Monday, April 02, 2012

Brand-conscious child..? Who is to blame?

While I was browsing through one of my favorites virtual newspaper, I stumbled upon a very interesting article; “Are you raising a brand-conscious child?” The article’s name sort of made me ponder; am I doing this to my daughter? Hhhmmmm..
Are you raising a brand-conscious child?
Psychologist from HELP University; Alex Lui expounded that parents lead by example. Parents are the role models to inculcate right values hence if we tend to exhibit high tendency with branded item, don’t expect your child to differ. Apparently if we unconsciously became materialistic by working late hours to make more money, children will think that money is more than everything.
However, if we chose to bond with our children by spending valuable time with them, we have the ability to instill positive self-concept virtues. Children would feel much more confident because they know that they are loved and cared-for. (No wonder when I was in school, I do have friends who are constantly business minded, stingy and brand-conscious. On the other hand, some were also so humble & down-to-earth even though they’re so rich or just mediocre earned-people; it’s all about self-value).
I kinda like this paragraph:-
 “If you still think that money is the most important thing, that your car reflects your status, you can't expect your child not to have the same values. That's the hardest part for parents. They want their children to change but they themselves find it very difficult to change.
If you are not sure your kids will still love you if you say no, obviously, there's something wrong with the relationship. Being able to say no and not being afraid that the kids will not love you or will hate you is something that parents need to develop.”
The psychologist advocates parents to spend more time with children. It is very important for parents to work in order to provide but when we decline the idea of bonding, children turn to friends as a source of human connection. Thus, the friends have more influences on them and that becomes the beginning of peer pressure; trying to impress friends.

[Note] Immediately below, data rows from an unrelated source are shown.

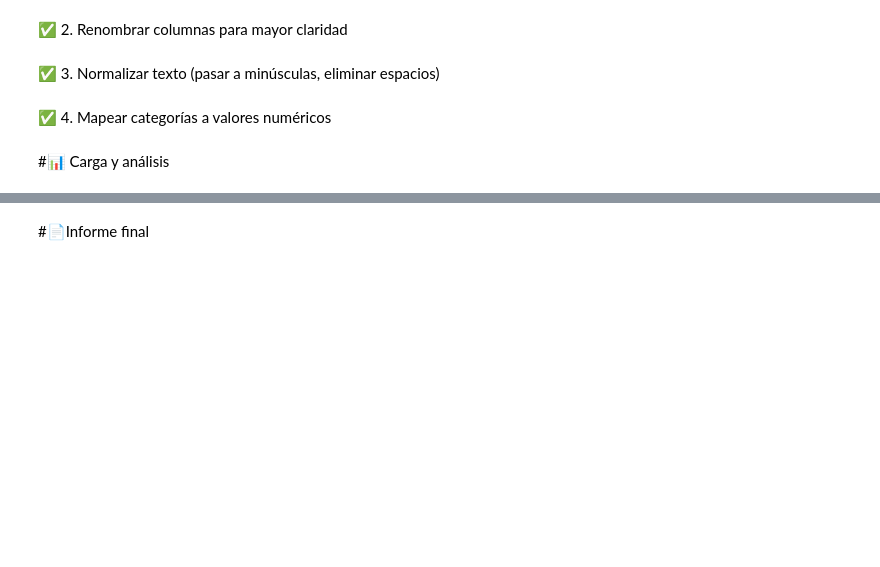
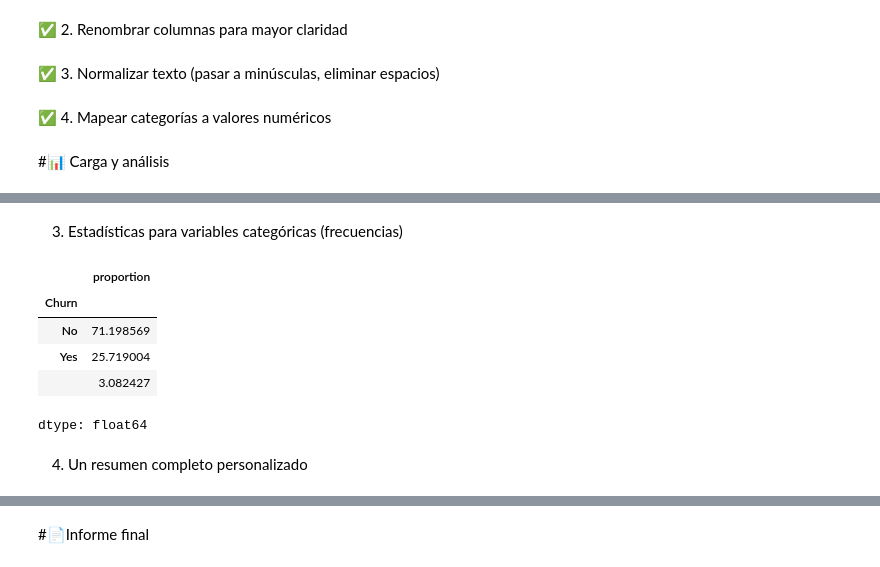
Before and after one commit to adrian-pieroni/challenge2-data-science-LATAM, a Jupyter notebook: challenge2_data_science_LATAM.ipynb, the cells around one changed output, grey strips where cells are left out. Drawn from its saved outputs; the diff is of its cells as text; code cells hidden in the pictures; blank space fills up the shorter version.

```diff
--- a/challenge2_data_science_LATAM.ipynb
+++ b/challenge2_data_science_LATAM.ipynb
@@ -1830,0 +1855,14 @@ df_limpio['account.Contract'] = df_limpio['account.Contract'].map({
+# %% [markdown]
+3. Estadísticas para variables categóricas (frecuencias)
+# %%
+# Por ejemplo, para la columna 'Churn' (evasión)
+df_limpio['Churn'].value_counts(normalize=True) * 100  # Porcentaje de cada categoría
+# %% [output]
+|  | proportion |
+| Churn |  |
+| No | 71.198569 |
+| Yes | 25.719004 |
+|  | 3.082427 |
+dtype: float64
+# %% [markdown]
+4. Un resumen completo personalizado
```
Also changed, not shown: parts of 5 cells of this notebook.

To be frank, I’m clueless in raising my daughter. I want to instill many virtues and +ve values in her but these virtues must begin from me. I don’t earn much hence I don’t think it is wise to teach her in buying expensive clothes, toys and foods. Change must start with me. if I want her to like reading, I must exhibit the culture. If I want her to recite Al-Quran, I must recite with her. If I want her to pray 5x daily, I must ensure I complete my prayers everyday.
Now I know what it feels like to be in my parents shoes….  It’s tough! *sigh*

No comments:

Post a Comment